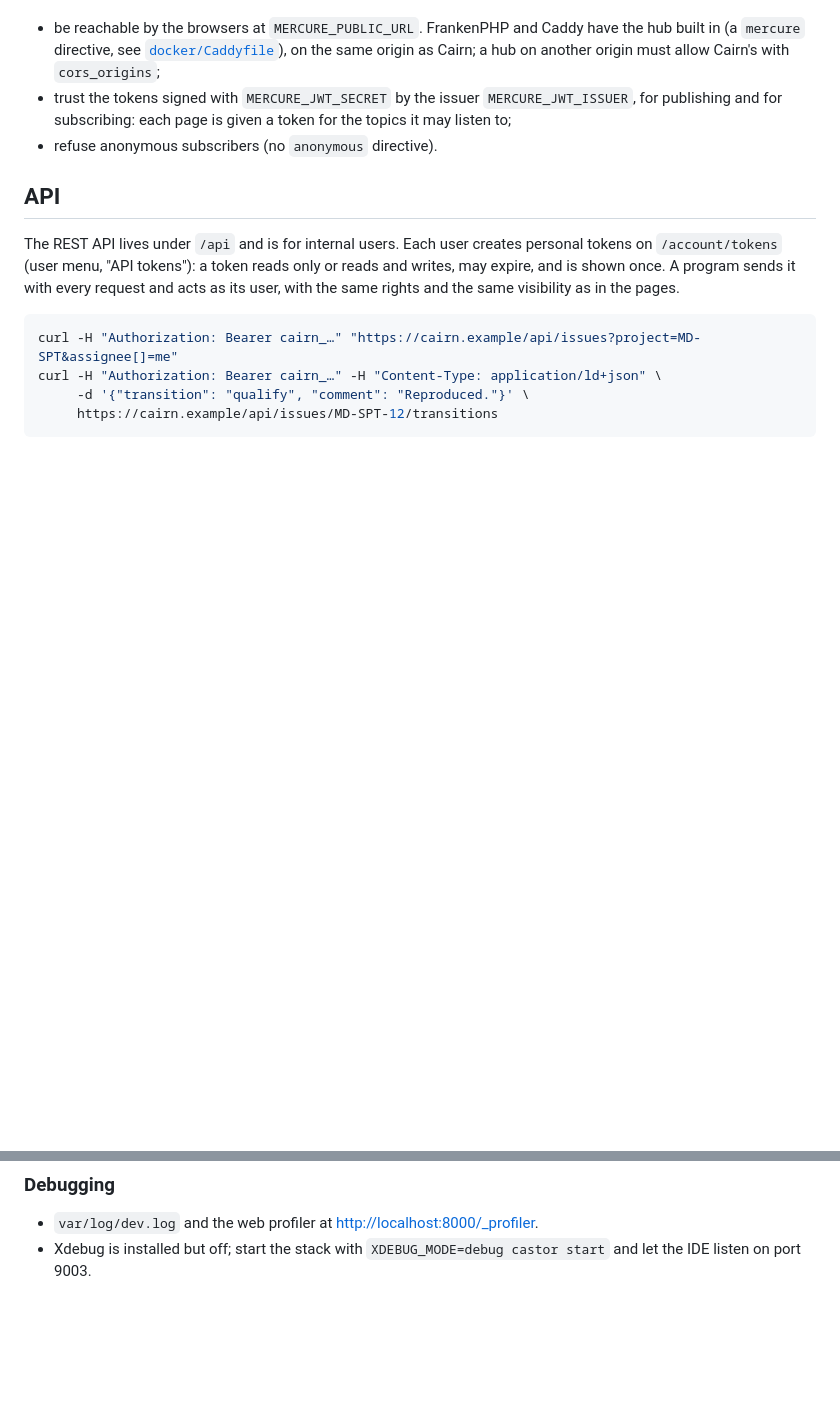
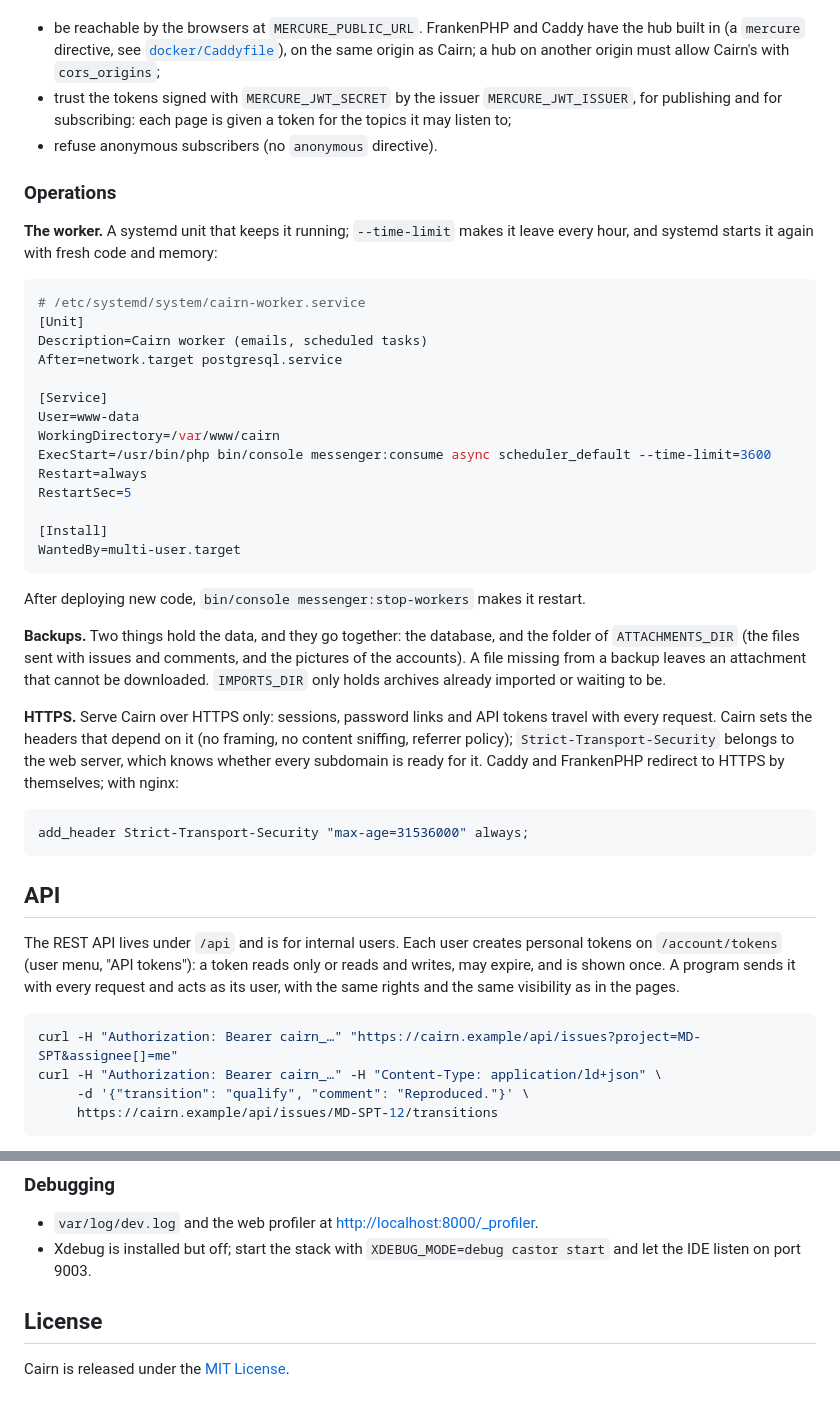
Before and after one commit to AlexandrePetrone/cairn, a Markdown page: README.md, 2 parts joined by grey strips. GitHub-like rendering; blank space fills up the shorter version.

````diff
--- a/README.md
+++ b/README.md
@@ -87,6 +120,37 @@ The hub only carries a signal (an issue of this project changed); each page then
 - be reachable by the browsers at `MERCURE_PUBLIC_URL`. FrankenPHP and Caddy have the hub built in (a `mercure` directive, see [`docker/Caddyfile`](docker/Caddyfile)), on the same origin as Cairn; a hub on another origin must allow Cairn's with `cors_origins`;
 - trust the tokens signed with `MERCURE_JWT_SECRET` by the issuer `MERCURE_JWT_ISSUER`, for publishing and for subscribing: each page is given a token for the topics it may listen to;
 - refuse anonymous subscribers (no `anonymous` directive).
+
+### Operations
+
+**The worker.** A systemd unit that keeps it running; `--time-limit` makes it leave every hour, and systemd starts it again with fresh code and memory:
+
+```ini
+# /etc/systemd/system/cairn-worker.service
+[Unit]
+Description=Cairn worker (emails, scheduled tasks)
+After=network.target postgresql.service
+
+[Service]
+User=www-data
+WorkingDirectory=/var/www/cairn
+ExecStart=/usr/bin/php bin/console messenger:consume async scheduler_default --time-limit=3600
+Restart=always
+RestartSec=5
+
+[Install]
+WantedBy=multi-user.target
+```
+
+After deploying new code, `bin/console messenger:stop-workers` makes it restart.
+
+**Backups.** Two things hold the data, and they go together: the database, and the folder of `ATTACHMENTS_DIR` (the files sent with issues and comments, and the pictures of the accounts). A file missing from a backup leaves an attachment that cannot be downloaded. `IMPORTS_DIR` only holds archives already imported or waiting to be.
+
+**HTTPS.** Serve Cairn over HTTPS only: sessions, password links and API tokens travel with every request. Cairn sets the headers that depend on it (no framing, no content sniffing, referrer policy); `Strict-Transport-Security` belongs to the web server, which knows whether every subdomain is ready for it. Caddy and FrankenPHP redirect to HTTPS by themselves; with nginx:
+
+```nginx
+add_header Strict-Transport-Security "max-age=31536000" always;
+```
 
 ## API
 
@@ -233,3 +301,7 @@ Without `FORGE_GITLAB_TOKEN`, a repository linked in a project's settings shows
 
 - `var/log/dev.log` and the web profiler at <http://localhost:8000/_profiler>.
 - Xdebug is installed but off; start the stack with `XDEBUG_MODE=debug castor start` and let the IDE listen on port 9003.
+
+## License
+
+Cairn is released under the [MIT License](LICENSE).
````
Also changed, not shown: other parts of README.md (+40 -3 lines), docs/screenshots/issue.jpg (added), docs/screenshots/issues.jpg (added), docs/screenshots/kanban.jpg (added).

**Prompt**
The answer should be an exact restatement of every entry, with the pictures omitted.

**Solution**
Before and after one commit to AlexandrePetrone/cairn, a Markdown page: README.md, 2 parts joined by grey strips. GitHub-like rendering; blank space fills up the shorter version.

````diff
--- a/README.md
+++ b/README.md
@@ -87,6 +120,37 @@ The hub only carries a signal (an issue of this project changed); each page then
 - be reachable by the browsers at `MERCURE_PUBLIC_URL`. FrankenPHP and Caddy have the hub built in (a `mercure` directive, see [`docker/Caddyfile`](docker/Caddyfile)), on the same origin as Cairn; a hub on another origin must allow Cairn's with `cors_origins`;
 - trust the tokens signed with `MERCURE_JWT_SECRET` by the issuer `MERCURE_JWT_ISSUER`, for publishing and for subscribing: each page is given a token for the topics it may listen to;
 - refuse anonymous subscribers (no `anonymous` directive).
+
+### Operations
+
+**The worker.** A systemd unit that keeps it running; `--time-limit` makes it leave every hour, and systemd starts it again with fresh code and memory:
+
+```ini
+# /etc/systemd/system/cairn-worker.service
+[Unit]
+Description=Cairn worker (emails, scheduled tasks)
+After=network.target postgresql.service
+
+[Service]
+User=www-data
+WorkingDirectory=/var/www/cairn
+ExecStart=/usr/bin/php bin/console messenger:consume async scheduler_default --time-limit=3600
+Restart=always
+RestartSec=5
+
+[Install]
+WantedBy=multi-user.target
+```
+
+After deploying new code, `bin/console messenger:stop-workers` makes it restart.
+
+**Backups.** Two things hold the data, and they go together: the database, and the folder of `ATTACHMENTS_DIR` (the files sent with issues and comments, and the pictures of the accounts). A file missing from a backup leaves an attachment that cannot be downloaded. `IMPORTS_DIR` only holds archives already imported or waiting to be.
+
+**HTTPS.** Serve Cairn over HTTPS only: sessions, password links and API tokens travel with every request. Cairn sets the headers that depend on it (no framing, no content sniffing, referrer policy); `Strict-Transport-Security` belongs to the web server, which knows whether every subdomain is ready for it. Caddy and FrankenPHP redirect to HTTPS by themselves; with nginx:
+
+```nginx
+add_header Strict-Transport-Security "max-age=31536000" always;
+```
 
 ## API
 
@@ -233,3 +301,7 @@ Without `FORGE_GITLAB_TOKEN`, a repository linked in a project's settings shows
 
 - `var/log/dev.log` and the web profiler at <http://localhost:8000/_profiler>.
 - Xdebug is installed but off; start the stack with `XDEBUG_MODE=debug castor start` and let the IDE listen on port 9003.
+
+## License
+
+Cairn is released under the [MIT License](LICENSE).
````
Also changed, not shown: other parts of README.md (+40 -3 lines), docs/screenshots/issue.jpg (added), docs/screenshots/issues.jpg (added), docs/screenshots/kanban.jpg (added).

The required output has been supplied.